Activity: Word for word, reproduce the data that follows.

Items from a dataset:

========================================================================

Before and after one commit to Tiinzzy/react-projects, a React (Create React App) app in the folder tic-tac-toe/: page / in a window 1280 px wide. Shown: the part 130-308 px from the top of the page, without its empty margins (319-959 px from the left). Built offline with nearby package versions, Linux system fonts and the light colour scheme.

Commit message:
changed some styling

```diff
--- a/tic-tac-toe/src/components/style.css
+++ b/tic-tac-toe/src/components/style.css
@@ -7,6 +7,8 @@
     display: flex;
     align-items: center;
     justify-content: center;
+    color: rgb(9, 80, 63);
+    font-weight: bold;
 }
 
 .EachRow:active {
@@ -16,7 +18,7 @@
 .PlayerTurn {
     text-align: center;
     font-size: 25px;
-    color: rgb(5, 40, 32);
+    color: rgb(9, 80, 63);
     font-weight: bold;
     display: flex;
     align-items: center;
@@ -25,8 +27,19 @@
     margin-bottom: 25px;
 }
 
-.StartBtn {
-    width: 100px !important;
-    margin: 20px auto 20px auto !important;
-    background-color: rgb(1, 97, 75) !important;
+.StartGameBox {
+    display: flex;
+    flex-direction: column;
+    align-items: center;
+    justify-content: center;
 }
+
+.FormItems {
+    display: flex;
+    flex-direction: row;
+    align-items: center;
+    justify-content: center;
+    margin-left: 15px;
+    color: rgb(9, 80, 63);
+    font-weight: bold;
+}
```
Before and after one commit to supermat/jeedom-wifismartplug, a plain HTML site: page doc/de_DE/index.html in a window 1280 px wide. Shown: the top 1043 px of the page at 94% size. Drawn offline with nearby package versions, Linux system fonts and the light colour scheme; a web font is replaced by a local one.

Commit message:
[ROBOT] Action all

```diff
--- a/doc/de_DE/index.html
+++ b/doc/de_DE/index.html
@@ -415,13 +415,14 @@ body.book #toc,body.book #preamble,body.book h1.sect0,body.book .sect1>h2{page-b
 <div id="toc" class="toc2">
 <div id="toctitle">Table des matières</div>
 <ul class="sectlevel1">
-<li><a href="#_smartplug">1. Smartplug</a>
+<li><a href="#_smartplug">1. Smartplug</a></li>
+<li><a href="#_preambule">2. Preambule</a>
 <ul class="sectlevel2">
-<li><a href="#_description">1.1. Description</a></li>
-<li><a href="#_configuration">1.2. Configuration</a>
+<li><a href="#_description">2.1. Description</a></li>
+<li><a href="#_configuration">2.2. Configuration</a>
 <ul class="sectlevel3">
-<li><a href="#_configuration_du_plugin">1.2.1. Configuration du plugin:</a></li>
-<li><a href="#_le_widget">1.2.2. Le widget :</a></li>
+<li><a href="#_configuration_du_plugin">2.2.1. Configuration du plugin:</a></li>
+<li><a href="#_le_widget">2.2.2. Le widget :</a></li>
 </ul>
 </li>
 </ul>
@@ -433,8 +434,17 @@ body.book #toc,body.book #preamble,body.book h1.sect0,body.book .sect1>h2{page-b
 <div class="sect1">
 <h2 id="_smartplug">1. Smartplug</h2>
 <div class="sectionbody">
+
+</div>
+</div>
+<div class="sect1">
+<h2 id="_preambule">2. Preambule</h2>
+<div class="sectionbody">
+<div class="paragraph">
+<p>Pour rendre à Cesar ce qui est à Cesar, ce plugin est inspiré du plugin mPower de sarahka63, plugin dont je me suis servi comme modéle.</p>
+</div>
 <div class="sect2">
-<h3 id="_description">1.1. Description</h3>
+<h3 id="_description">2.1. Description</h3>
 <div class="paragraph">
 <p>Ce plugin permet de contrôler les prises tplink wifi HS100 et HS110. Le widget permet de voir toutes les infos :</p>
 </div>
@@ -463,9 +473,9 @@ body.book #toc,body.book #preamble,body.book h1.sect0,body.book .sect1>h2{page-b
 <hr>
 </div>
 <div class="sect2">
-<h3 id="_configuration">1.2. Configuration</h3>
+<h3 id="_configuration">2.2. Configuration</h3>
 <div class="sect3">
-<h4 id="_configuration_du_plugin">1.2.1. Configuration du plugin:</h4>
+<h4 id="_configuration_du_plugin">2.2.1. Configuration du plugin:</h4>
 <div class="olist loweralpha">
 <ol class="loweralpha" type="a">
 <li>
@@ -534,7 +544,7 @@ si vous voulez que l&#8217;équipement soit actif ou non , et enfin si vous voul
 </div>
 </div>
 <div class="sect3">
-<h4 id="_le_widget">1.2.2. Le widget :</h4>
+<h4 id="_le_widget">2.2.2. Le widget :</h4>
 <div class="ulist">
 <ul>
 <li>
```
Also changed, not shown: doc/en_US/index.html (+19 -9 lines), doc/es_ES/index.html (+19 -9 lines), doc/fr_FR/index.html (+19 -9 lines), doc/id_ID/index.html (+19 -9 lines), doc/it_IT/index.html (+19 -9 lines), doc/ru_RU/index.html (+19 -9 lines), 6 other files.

========================================================================

Problem solution:
Before and after one commit to Tiinzzy/react-projects, a React (Create React App) app in the folder tic-tac-toe/: page / in a window 1280 px wide. Shown: the part 130-308 px from the top of the page, without its empty margins (319-959 px from the left). Built offline with nearby package versions, Linux system fonts and the light colour scheme.

Commit message:
changed some styling

```diff
--- a/tic-tac-toe/src/components/style.css
+++ b/tic-tac-toe/src/components/style.css
@@ -7,6 +7,8 @@
     display: flex;
     align-items: center;
     justify-content: center;
+    color: rgb(9, 80, 63);
+    font-weight: bold;
 }
 
 .EachRow:active {
@@ -16,7 +18,7 @@
 .PlayerTurn {
     text-align: center;
     font-size: 25px;
-    color: rgb(5, 40, 32);
+    color: rgb(9, 80, 63);
     font-weight: bold;
     display: flex;
     align-items: center;
@@ -25,8 +27,19 @@
     margin-bottom: 25px;
 }
 
-.StartBtn {
-    width: 100px !important;
-    margin: 20px auto 20px auto !important;
-    background-color: rgb(1, 97, 75) !important;
+.StartGameBox {
+    display: flex;
+    flex-direction: column;
+    align-items: center;
+    justify-content: center;
 }
+
+.FormItems {
+    display: flex;
+    flex-direction: row;
+    align-items: center;
+    justify-content: center;
+    margin-left: 15px;
+    color: rgb(9, 80, 63);
+    font-weight: bold;
+}
```
Before and after one commit to supermat/jeedom-wifismartplug, a plain HTML site: page doc/de_DE/index.html in a window 1280 px wide. Shown: the top 1043 px of the page at 94% size. Drawn offline with nearby package versions, Linux system fonts and the light colour scheme; a web font is replaced by a local one.

Commit message:
[ROBOT] Action all

```diff
--- a/doc/de_DE/index.html
+++ b/doc/de_DE/index.html
@@ -415,13 +415,14 @@ body.book #toc,body.book #preamble,body.book h1.sect0,body.book .sect1>h2{page-b
 <div id="toc" class="toc2">
 <div id="toctitle">Table des matières</div>
 <ul class="sectlevel1">
-<li><a href="#_smartplug">1. Smartplug</a>
+<li><a href="#_smartplug">1. Smartplug</a></li>
+<li><a href="#_preambule">2. Preambule</a>
 <ul class="sectlevel2">
-<li><a href="#_description">1.1. Description</a></li>
-<li><a href="#_configuration">1.2. Configuration</a>
+<li><a href="#_description">2.1. Description</a></li>
+<li><a href="#_configuration">2.2. Configuration</a>
 <ul class="sectlevel3">
-<li><a href="#_configuration_du_plugin">1.2.1. Configuration du plugin:</a></li>
-<li><a href="#_le_widget">1.2.2. Le widget :</a></li>
+<li><a href="#_configuration_du_plugin">2.2.1. Configuration du plugin:</a></li>
+<li><a href="#_le_widget">2.2.2. Le widget :</a></li>
 </ul>
 </li>
 </ul>
@@ -433,8 +434,17 @@ body.book #toc,body.book #preamble,body.book h1.sect0,body.book .sect1>h2{page-b
 <div class="sect1">
 <h2 id="_smartplug">1. Smartplug</h2>
 <div class="sectionbody">
+
+</div>
+</div>
+<div class="sect1">
+<h2 id="_preambule">2. Preambule</h2>
+<div class="sectionbody">
+<div class="paragraph">
+<p>Pour rendre à Cesar ce qui est à Cesar, ce plugin est inspiré du plugin mPower de sarahka63, plugin dont je me suis servi comme modéle.</p>
+</div>
 <div class="sect2">
-<h3 id="_description">1.1. Description</h3>
+<h3 id="_description">2.1. Description</h3>
 <div class="paragraph">
 <p>Ce plugin permet de contrôler les prises tplink wifi HS100 et HS110. Le widget permet de voir toutes les infos :</p>
 </div>
@@ -463,9 +473,9 @@ body.book #toc,body.book #preamble,body.book h1.sect0,body.book .sect1>h2{page-b
 <hr>
 </div>
 <div class="sect2">
-<h3 id="_configuration">1.2. Configuration</h3>
+<h3 id="_configuration">2.2. Configuration</h3>
 <div class="sect3">
-<h4 id="_configuration_du_plugin">1.2.1. Configuration du plugin:</h4>
+<h4 id="_configuration_du_plugin">2.2.1. Configuration du plugin:</h4>
 <div class="olist loweralpha">
 <ol class="loweralpha" type="a">
 <li>
@@ -534,7 +544,7 @@ si vous voulez que l&#8217;équipement soit actif ou non , et enfin si vous voul
 </div>
 </div>
 <div class="sect3">
-<h4 id="_le_widget">1.2.2. Le widget :</h4>
+<h4 id="_le_widget">2.2.2. Le widget :</h4>
 <div class="ulist">
 <ul>
 <li>
```
Also changed, not shown: doc/en_US/index.html (+19 -9 lines), doc/es_ES/index.html (+19 -9 lines), doc/fr_FR/index.html (+19 -9 lines), doc/id_ID/index.html (+19 -9 lines), doc/it_IT/index.html (+19 -9 lines), doc/ru_RU/index.html (+19 -9 lines), 6 other files.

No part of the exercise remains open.